MUSCLED UP OR BOUND BY OBSESSION?
What are your thoughts on professional bodybuilding? I only ask because I have a nephew who’s just turned 16 and is absolutely obsessed with the sport. His mother and I worry about the dark side of things – eg. steroids and so on. But my nephew wants a weight set for his birthday. Any advice you can offer would be appreciated.
Doris in Manatoba
Dear Doris with Dumbbells:
You’ve asked two very different separate questions; the first regarding what is laughingly consider ‘pro’ and ‘a sport’; the second – an inquiry about becoming physically fit. So, permit me to answer these polar opposite concerns in turn, with the disclaimer that I, of course, am not a physician.
No, some hulking 300lb. brute will have no shame in going before a television camera with biceps the size of most average men’s thighs and declare that he built such extraordinary girth through vitamin supplementation, healthy eating and sheer will power alone. To admit otherwise would force a competitor out of competition.
Yet, year after year we see a healthy sampling of these ‘unhealthy professionals’ succumb to a barrage of ailments, even death, while still in their late twenties and early thirties.
So, does every bodybuilder on steroids die early of a side effect?
For every physician who goes on record claiming steroid abuse provided the catalyst for these illnesses there are two or three others – usually funded by some pharmaceutical company exploiting young impressionable men as their guinea pigs – who will suggest that any illness, whatever it may be, was destined to happened to the individual in question with or without steroids filtered into the equation.
To be clear – steroids are an accelerant, nothing more.
The surge of false energy that follows convinces the mind that the body is stronger than it actually is and, as a result, a man on steroids can lift more weight, harder and for longer periods of time, so that the body is thrown into overdrive 24/7.
There are all sorts of different steroids.
The problem with steroids is that they accelerate not only the external appearance of the body but also its internal workings. Heart rate and blood pressure rise and the aging processes go into overdrive, wearing out such vital organs as the heart, liver, lungs and kidneys.
I understand perfectly why your nephew is ‘obsessed’ with the sport in general and bodybuilders in particular.
And anyway, artists of humanity have always had a curious predilection for extolling the virtues of an overtly muscular male form: Michelangelo’s statue of David (right) and his painting of the very chiseled hand of God touching a rock solid naked man’s (below) being but two prime examples.
You would do wise to point out to your nephew – or, more ideally have some male figure illustrate the point for you – that the irony of bodybuilding on steroids is that it makes you look as though you could uproot an entire tree and carry it over one shoulder like a match stick, but in actuality these drugs have weakened virtually all normal functions within the body – including physical strength. Bodybuilders on steroids are frequently prone to bouts of lethargy, physical exhaustion and mental blackouts and these symptoms only increase as the drug abuse wears on.
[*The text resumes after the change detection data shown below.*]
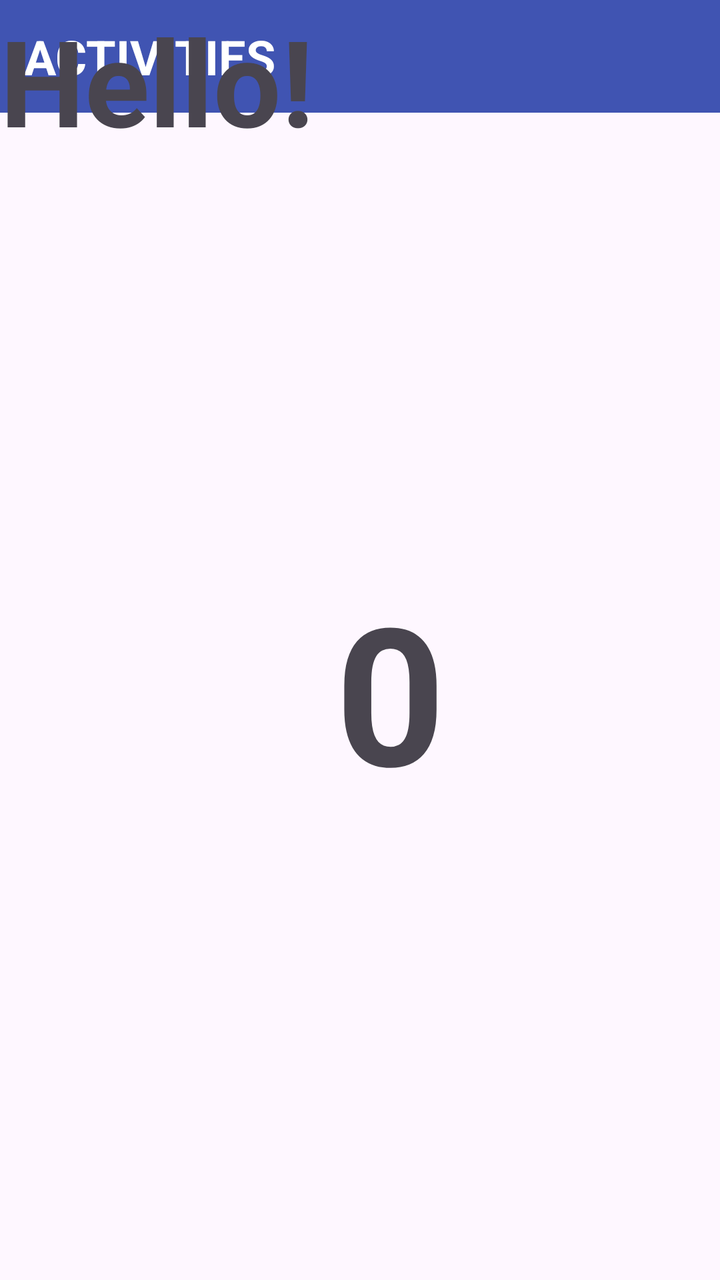
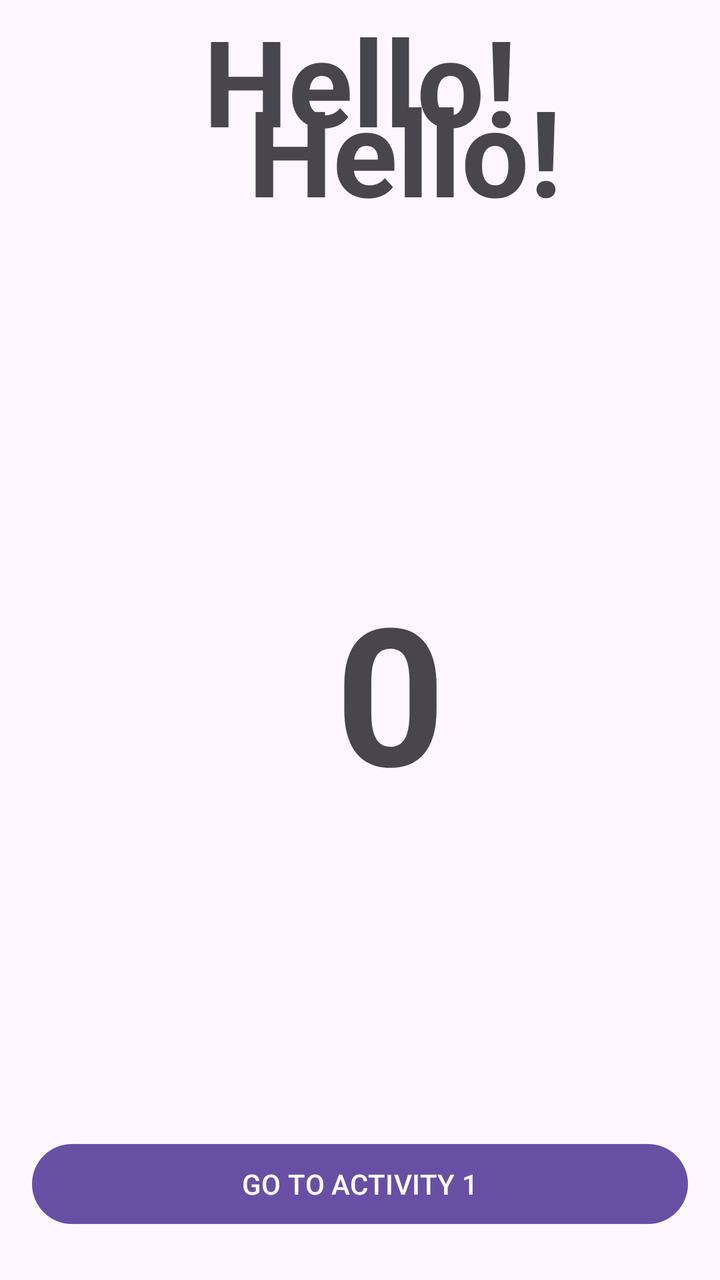

Two renders of the same Android screen: before a commit and after it. Below are the layout's source before the change and the commit's diff.
<!-- AndroidManifest.xml: application theme Theme.Activities -->
<!-- res/layout/activity_hello.xml -->
<?xml version="1.0" encoding="utf-8"?>
<androidx.constraintlayout.widget.ConstraintLayout xmlns:android="http://schemas.android.com/apk/res/android"
    xmlns:app="http://schemas.android.com/apk/res-auto"
    xmlns:tools="http://schemas.android.com/tools"
    android:id="@+id/main"
    android:layout_width="match_parent"
    android:layout_height="match_parent"
    tools:context=".HelloActivity">

    <TextView
        android:id="@+id/textView6"
        android:layout_width="match_parent"
        android:layout_height="wrap_content"
        android:background="#4054B2"
        android:padding="12dp"
        android:text="ACTIVITIES "
        android:textColor="#FFFFFF"
        android:textSize="24sp"
        android:textStyle="bold"
        app:layout_constraintStart_toStartOf="parent"
        app:layout_constraintTop_toTopOf="parent" />

    <Button
        android:id="@+id/b_activity"
        android:layout_width="wrap_content"
        android:layout_height="wrap_content"
        android:layout_marginTop="652dp"
        android:layout_marginEnd="140dp"
        android:text="GO TO ACTIVITY 1"
        app:layout_constraintEnd_toEndOf="parent"
        app:layout_constraintTop_toTopOf="parent" />

    <TextView
        android:id="@+id/textView7"
        android:layout_width="318dp"
        android:layout_height="381dp"
        android:layout_marginStart="36dp"
        android:layout_marginBottom="104dp"
        android:gravity="center|center_vertical"
        android:text="0"
        android:textSize="96sp"
        android:textStyle="bold"
        app:layout_constraintBottom_toBottomOf="parent"
        app:layout_constraintStart_toStartOf="parent" />

    <TextView
        android:id="@+id/hello"
        android:layout_width="wrap_content"
        android:layout_height="wrap_content"
        android:text="Hello!"
        android:textAlignment="center"
        android:textSize="60sp"
        android:textStyle="bold"
        tools:layout_editor_absoluteX="114dp"
        tools:layout_editor_absoluteY="131dp" />

</androidx.constraintlayout.widget.ConstraintLayout>
<!-- resources referenced by this layout -->
<resources>
  <style name="Theme.Activities" parent="Base.Theme.Activities" />
  <style name="Base.Theme.Activities" parent="Theme.Material3.DayNight.NoActionBar">
          
          
      </style>
</resources>

<!-- the commit's change to res/layout/activity_hello.xml (unified diff, before → after) -->
@@ -7,28 +7,33 @@
     android:layout_height="match_parent"
     tools:context=".HelloActivity">
 
+
     <TextView
-        android:id="@+id/textView6"
-        android:layout_width="match_parent"
+        android:id="@+id/hello2"
+        android:layout_width="wrap_content"
         android:layout_height="wrap_content"
-        android:background="#4054B2"
-        android:padding="12dp"
-        android:text="ACTIVITIES "
-        android:textColor="#FFFFFF"
-        android:textSize="24sp"
+        android:layout_marginTop="40dp"
+        android:text="Hello!"
+        android:textAlignment="center"
+        android:textSize="60sp"
         android:textStyle="bold"
         app:layout_constraintStart_toStartOf="parent"
-        app:layout_constraintTop_toTopOf="parent" />
+        app:layout_constraintEnd_toEndOf="parent" />
+
+
 
     <Button
         android:id="@+id/b_activity"
-        android:layout_width="wrap_content"
+        android:layout_width="0dp"
         android:layout_height="wrap_content"
-        android:layout_marginTop="652dp"
-        android:layout_marginEnd="140dp"
+        android:layout_marginStart="16dp"
+        android:layout_marginEnd="16dp"
+        android:layout_marginBottom="24dp"
         android:text="GO TO ACTIVITY 1"
+        app:layout_constraintStart_toStartOf="parent"
         app:layout_constraintEnd_toEndOf="parent"
-        app:layout_constraintTop_toTopOf="parent" />
+        app:layout_constraintBottom_toBottomOf="parent" />
+
 
     <TextView
         android:id="@+id/textView7"
@@ -47,11 +52,13 @@
         android:id="@+id/hello"
         android:layout_width="wrap_content"
         android:layout_height="wrap_content"
+        android:layout_marginStart="124dp"
+        android:layout_marginBottom="40dp"
         android:text="Hello!"
         android:textAlignment="center"
         android:textSize="60sp"
         android:textStyle="bold"
-        tools:layout_editor_absoluteX="114dp"
-        tools:layout_editor_absoluteY="131dp" />
+        app:layout_constraintBottom_toTopOf="@+id/textView7"
+        app:layout_constraintStart_toStartOf="parent" />
 
 </androidx.constraintlayout.widget.ConstraintLayout>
For these boys, an average or even slightly above average male physique doesn’t appear normal.
And even if this disproportionate physique is attained, the goal of being bigger than big is never quite reached to their full satisfaction of the bodybuilder. As time wears on, setbacks of either illness or injury lead to inevitable pauses in their regular workout regime with a reduction in their girth that these boys find appalling – even depressing.
There are too many reasons to list herein as to why super huge is a bad idea. Suffice it to state for the record that personal mobility, finding clothes that actually fit and frequent outbreaks of surface acne fall to the bottom of this list of negatives when one is facing drug induced leukemia or a malignant brain tumor.
Finally, steroids – though readily available in every venue from the high school gym to the local health club – are against the law.
There - so much for the first part of your question. As per part two, my advice is quite simple and infinitely shorter to digest: buy your nephew his weight set.
The Crabby Critic